:: Exercise goal ::
Each line of the listing that includes the string "June" is to be identified and copied.
━━━ Data for this task ━━━
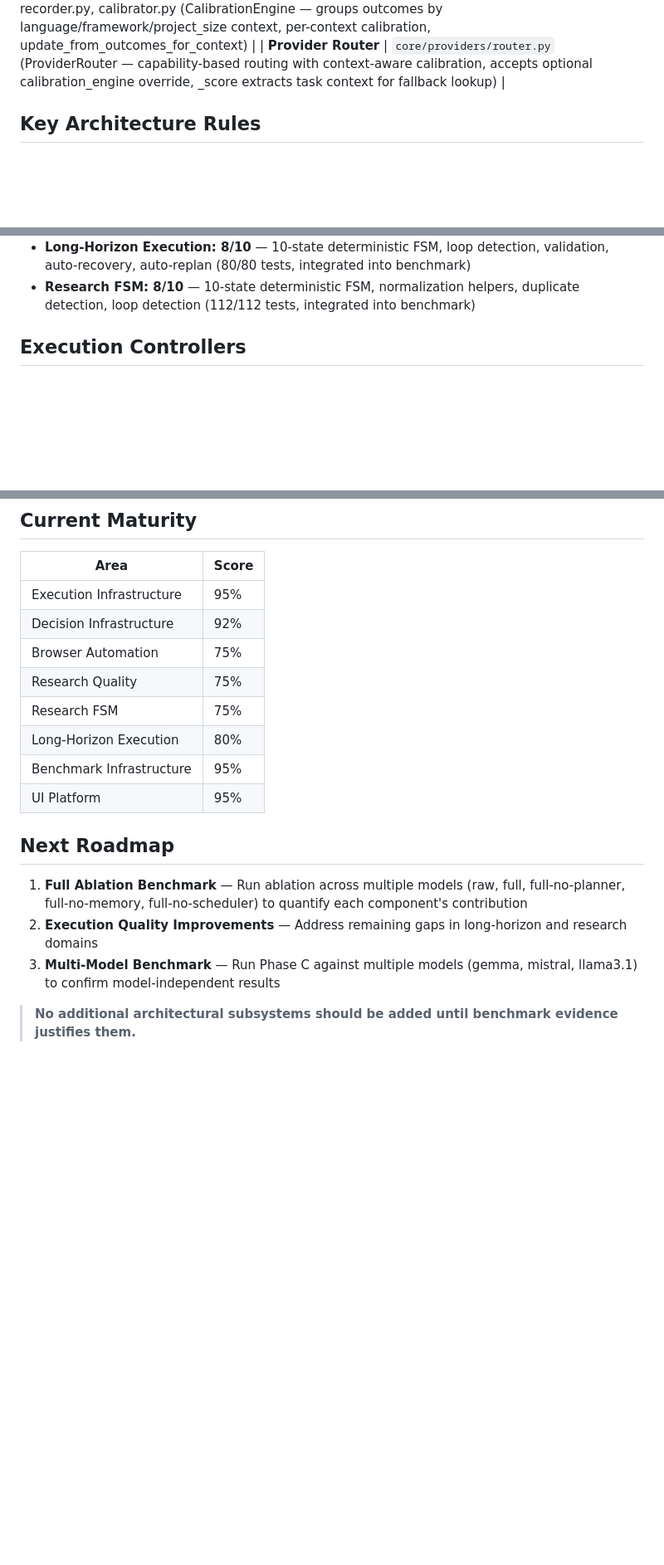
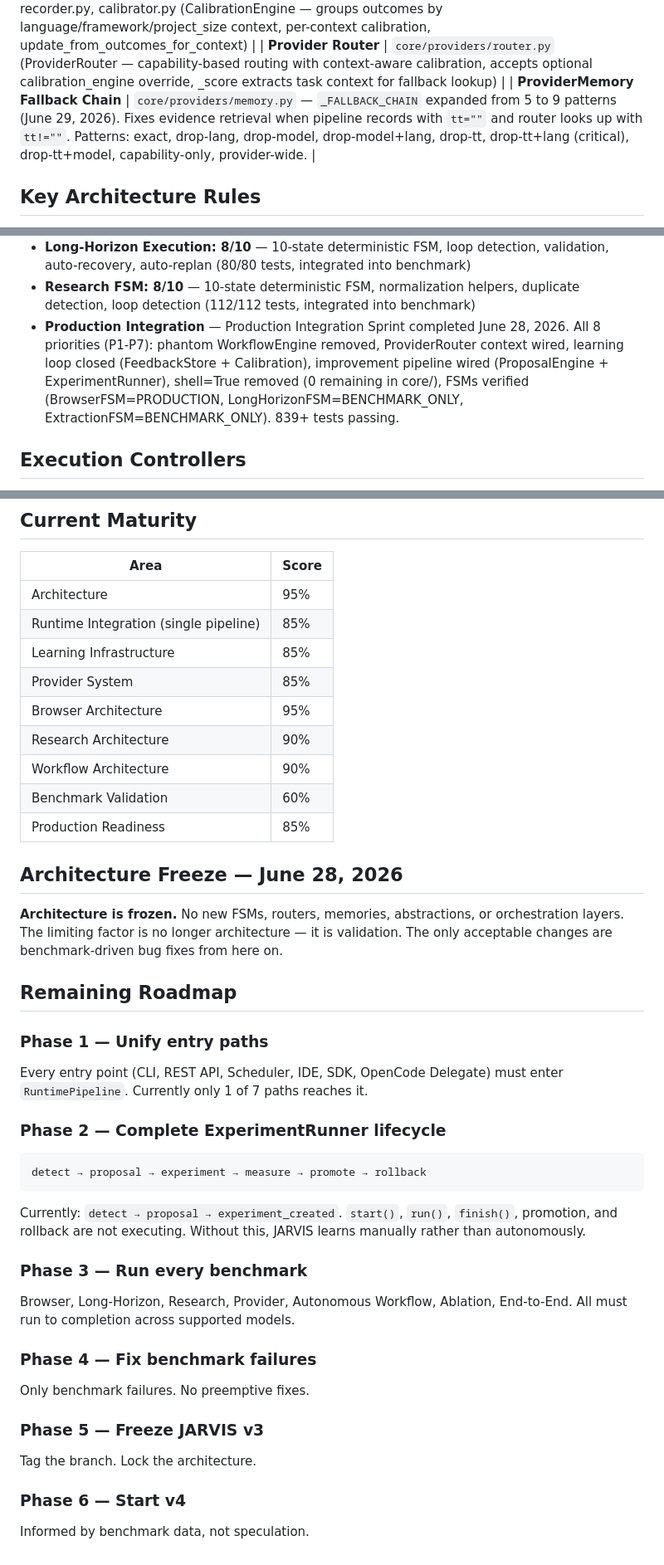
Before and after one commit to Pavankumar-p-k/agi, a Markdown page: AGENTS.md, 3 parts joined by grey strips. Shown at 83% size. Drawn GitHub-style; blank space fills up the shorter version.

````diff
--- a/AGENTS.md
+++ b/AGENTS.md
@@ -142,6 +165,7 @@ This document helps AI coding tools understand the JARVIS codebase structure, co
 
 | **Decision Feedback Engine** | `core/providers/feedback/` — 9 files: models.py (RoutingDecision, RoutingOutcome, CalibrationEntry, ScoreBreakdown, context_key, _extract_context, _CONTEXT_FALLBACK_CHAIN), store.py (SQLite persistence with context-aware fallback queries), recorder.py, calibrator.py (CalibrationEngine — groups outcomes by language/framework/project_size context, per-context calibration, update_from_outcomes_for_context) |
 | **Provider Router** | `core/providers/router.py` (ProviderRouter — capability-based routing with context-aware calibration, accepts optional calibration_engine override, _score extracts task context for fallback lookup) |
+| **ProviderMemory Fallback Chain** | `core/providers/memory.py` — `_FALLBACK_CHAIN` expanded from 5 to 9 patterns (June 29, 2026). Fixes evidence retrieval when pipeline records with `tt=""` and router looks up with `tt!=""`. Patterns: exact, drop-lang, drop-model, drop-model+lang, drop-tt, drop-tt+lang (critical), drop-tt+model, capability-only, provider-wide. |
 
 ## Key Architecture Rules
 
@@ -1877,6 +1901,7 @@ FSM metrics tracked per task:
 - **Opportunity Management: 9/10** — Full pipeline: discover (17) → calibrate (17.1) → graph (19) → mine (20) → forecast (21) → bottleneck (22) → roadmap (23) (280+ tests total)
 - **Long-Horizon Execution: 8/10** — 10-state deterministic FSM, loop detection, validation, auto-recovery, auto-replan (80/80 tests, integrated into benchmark)
 - **Research FSM: 8/10** — 10-state deterministic FSM, normalization helpers, duplicate detection, loop detection (112/112 tests, integrated into benchmark)
+- **Production Integration** — Production Integration Sprint completed June 28, 2026. All 8 priorities (P1-P7): phantom WorkflowEngine removed, ProviderRouter context wired, learning loop closed (FeedbackStore + Calibration), improvement pipeline wired (ProposalEngine + ExperimentRunner), shell=True removed (0 remaining in core/), FSMs verified (BrowserFSM=PRODUCTION, LongHorizonFSM=BENCHMARK_ONLY, ExtractionFSM=BENCHMARK_ONLY). 839+ tests passing.
 
 ## Execution Controllers
 
@@ -1898,19 +1923,39 @@ Research Extraction FSM (Phase C)
 
 | Area | Score |
 |------|-------|
-| Execution Infrastructure | 95% |
-| Decision Infrastructure | 92% |
-| Browser Automation | 75% |
-| Research Quality | 75% |
-| Research FSM | 75% |
-| Long-Horizon Execution | 80% |
-| Benchmark Infrastructure | 95% |
-| UI Platform | 95% |
-
-## Next Roadmap
-
-1. **Full Ablation Benchmark** — Run ablation across multiple models (raw, full, full-no-planner, full-no-memory, full-no-scheduler) to quantify each component's contribution
-2. **Execution Quality Improvements** — Address remaining gaps in long-horizon and research domains
-3. **Multi-Model Benchmark** — Run Phase C against multiple models (gemma, mistral, llama3.1) to confirm model-independent results
-
-> **No additional architectural subsystems should be added until benchmark evidence justifies them.**
+| Architecture | 95% |
+| Runtime Integration (single pipeline) | 85% |
+| Learning Infrastructure | 85% |
+| Provider System | 85% |
+| Browser Architecture | 95% |
+| Research Architecture | 90% |
+| Workflow Architecture | 90% |
+| Benchmark Validation | 60% |
+| Production Readiness | 85% |
+
+## Architecture Freeze — June 28, 2026
+
+**Architecture is frozen.** No new FSMs, routers, memories, abstractions, or orchestration layers. The limiting factor is no longer architecture — it is validation. The only acceptable changes are benchmark-driven bug fixes from here on.
+
+## Remaining Roadmap
+
+### Phase 1 — Unify entry paths
+Every entry point (CLI, REST API, Scheduler, IDE, SDK, OpenCode Delegate) must enter `RuntimePipeline`. Currently only 1 of 7 paths reaches it.
+
+### Phase 2 — Complete ExperimentRunner lifecycle
+```
+detect → proposal → experiment → measure → promote → rollback
+```
+Currently: `detect → proposal → experiment_created`. `start()`, `run()`, `finish()`, promotion, and rollback are not executing. Without this, JARVIS learns manually rather than autonomously.
+
+### Phase 3 — Run every benchmark
+Browser, Long-Horizon, Research, Provider, Autonomous Workflow, Ablation, End-to-End. All must run to completion across supported models.
+
+### Phase 4 — Fix benchmark failures
+Only benchmark failures. No preemptive fixes.
+
+### Phase 5 — Freeze JARVIS v3
+Tag the branch. Lock the architecture.
+
+### Phase 6 — Start v4
+Informed by benchmark data, not speculation.
````
Also changed, not shown: other parts of AGENTS.md (+23 -0 lines).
━━━
:: Task solution ::
+| **ProviderMemory Fallback Chain** | `core/providers/memory.py` — `_FALLBACK_CHAIN` expanded from 5 to 9 patterns (June 29, 2026). Fixes evidence retrieval when pipeline records with `tt=""` and router looks up with `tt!=""`. Patterns: exact, drop-lang, drop-model, drop-model+lang, drop-tt, drop-tt+lang (critical), drop-tt+model, capability-only, provider-wide. |
+- **Production Integration** — Production Integration Sprint completed June 28, 2026. All 8 priorities (P1-P7): phantom WorkflowEngine removed, ProviderRouter context wired, learning loop closed (FeedbackStore + Calibration), improvement pipeline wired (ProposalEngine + ExperimentRunner), shell=True removed (0 remaining in core/), FSMs verified (BrowserFSM=PRODUCTION, LongHorizonFSM=BENCHMARK_ONLY, ExtractionFSM=BENCHMARK_ONLY). 839+ tests passing.
+## Architecture Freeze — June 28, 2026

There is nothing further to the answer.